The inflammatory process also releases neutrophils and macrophages (white blood cells) to phagocytose, or digest, injured cells. Sometimes, though, the work of cleaning the area extends beyond the site of injury and damages healthy cells as well. It appears that more severe injuries release more neutrophils and experience more secondary harm than mild ones(1).
The macrophages begin to change roles about two days after the injury(1). The pro-inflammatory function changes as the cells morph to release growth factors that slow myoblast production and trigger them to become myofibers. Therefore, despite the possible additional tissue damage, the inflammatory process is integral in the healing process.
Clinicians often prescribe nonsteroidal anti-inflammatory drugs (NSAIDs) to combat the effects of inflammation after an acute injury. Using these medications, which inhibit the cyclooxygenase-2 (COX-2) pathways that result from the inflammatory process, also reduces the number and function of the satellite cells. Thus, while NSAIDs decrease the inflammation, they also impair the muscle healing response.
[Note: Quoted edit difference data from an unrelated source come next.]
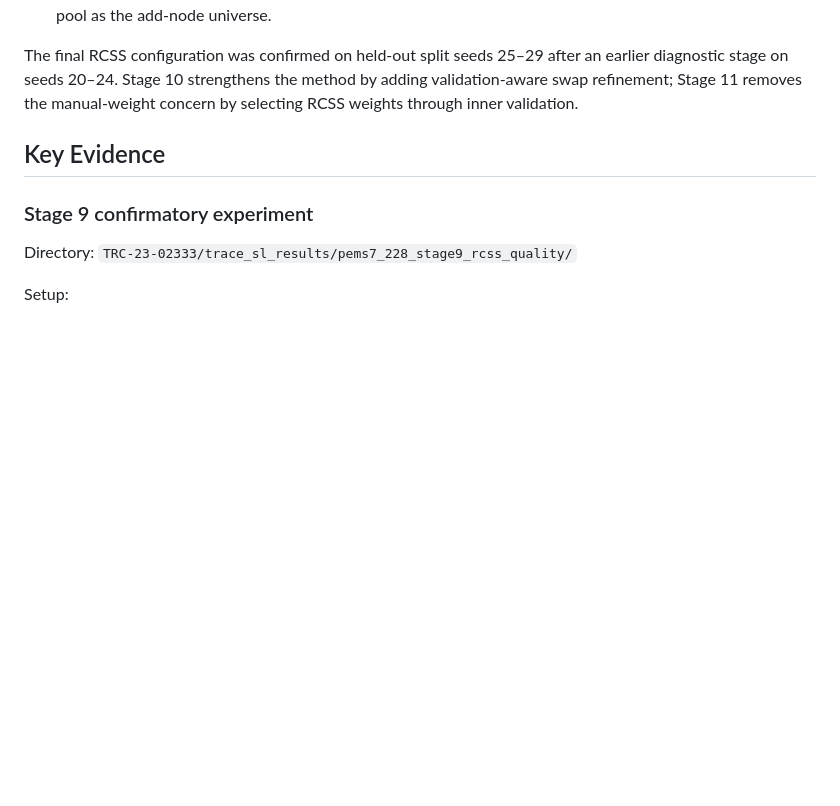
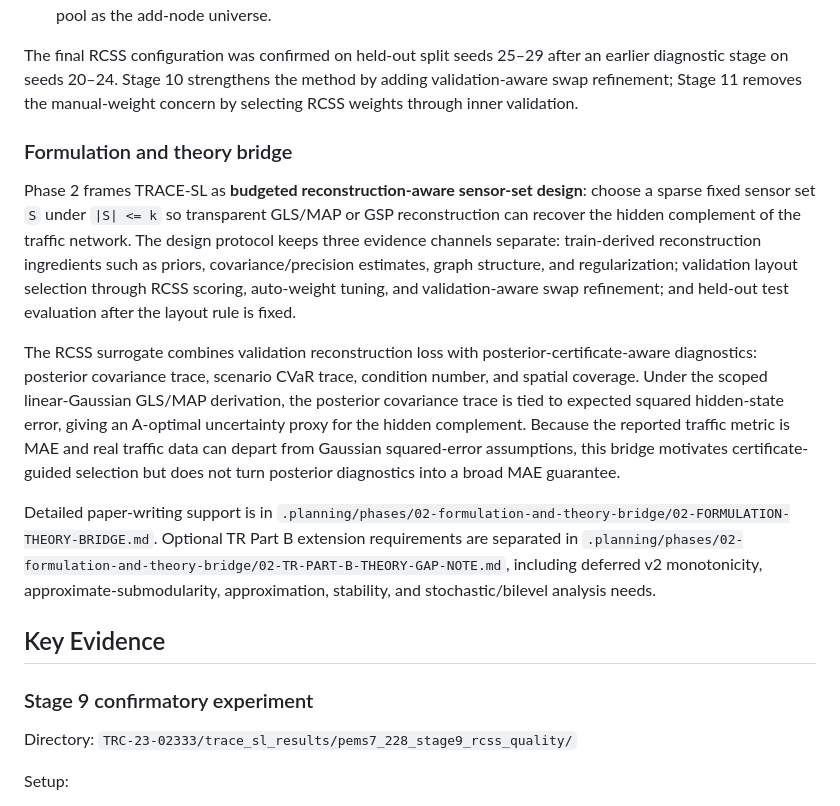
Before and after one commit to Radar-Lei/sensor_opt, a Markdown page: NARRATIVE_REPORT.md, the part around the change. Rendered like a GitHub page; blank space fills up the shorter version.

Commit message:
docs(02-02): add narrative method-theory bridge
- Add budgeted reconstruction-aware sensor-set design wording
- Link Phase 2 bridge and TR Part B gap artifacts from the narrative report

```diff
--- a/NARRATIVE_REPORT.md
+++ b/NARRATIVE_REPORT.md
@@ -28,6 +28,14 @@ The strengthened method is **Robust Certified Sensor Search (RCSS)**:
 4. Refine the strongest RCSS candidates with validation-aware stochastic swap search. The swap search only accepts exchanges that improve validation GLS/MAP reconstruction error, using the OR-guided candidate pool as the add-node universe.
 
 The final RCSS configuration was confirmed on held-out split seeds 25–29 after an earlier diagnostic stage on seeds 20–24. Stage 10 strengthens the method by adding validation-aware swap refinement; Stage 11 removes the manual-weight concern by selecting RCSS weights through inner validation.
+
+### Formulation and theory bridge
+
+Phase 2 frames TRACE-SL as **budgeted reconstruction-aware sensor-set design**: choose a sparse fixed sensor set `S` under `|S| <= k` so transparent GLS/MAP or GSP reconstruction can recover the hidden complement of the traffic network. The design protocol keeps three evidence channels separate: train-derived reconstruction ingredients such as priors, covariance/precision estimates, graph structure, and regularization; validation layout selection through RCSS scoring, auto-weight tuning, and validation-aware swap refinement; and held-out test evaluation after the layout rule is fixed.
+
+The RCSS surrogate combines validation reconstruction loss with posterior-certificate-aware diagnostics: posterior covariance trace, scenario CVaR trace, condition number, and spatial coverage. Under the scoped linear-Gaussian GLS/MAP derivation, the posterior covariance trace is tied to expected squared hidden-state error, giving an A-optimal uncertainty proxy for the hidden complement. Because the reported traffic metric is MAE and real traffic data can depart from Gaussian squared-error assumptions, this bridge motivates certificate-guided selection but does not turn posterior diagnostics into a broad MAE guarantee.
+
+Detailed paper-writing support is in `.planning/phases/02-formulation-and-theory-bridge/02-FORMULATION-THEORY-BRIDGE.md`. Optional TR Part B extension requirements are separated in `.planning/phases/02-formulation-and-theory-bridge/02-TR-PART-B-THEORY-GAP-NOTE.md`, including deferred v2 monotonicity, approximate-submodularity, approximation, stability, and stochastic/bilevel analysis needs.
 
 ## Key Evidence
 
```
Physios must pay close attention to an athlete’s symptoms and their status in the inflammatory and healing process. There is a case to be made for letting the inflammatory and healing processes run their course without impediment. Fortunately, most anti-inflammatory modalities, such as cold therapy, actually address the pain of the injury, without affecting localized inflammation(1). Protecting the damaged tissue during this time (for about one week after the initial injury) may prevent the onset of chronic inflammation, as repeated injury could interrupt the healing process and trigger a more sustained inflammatory state.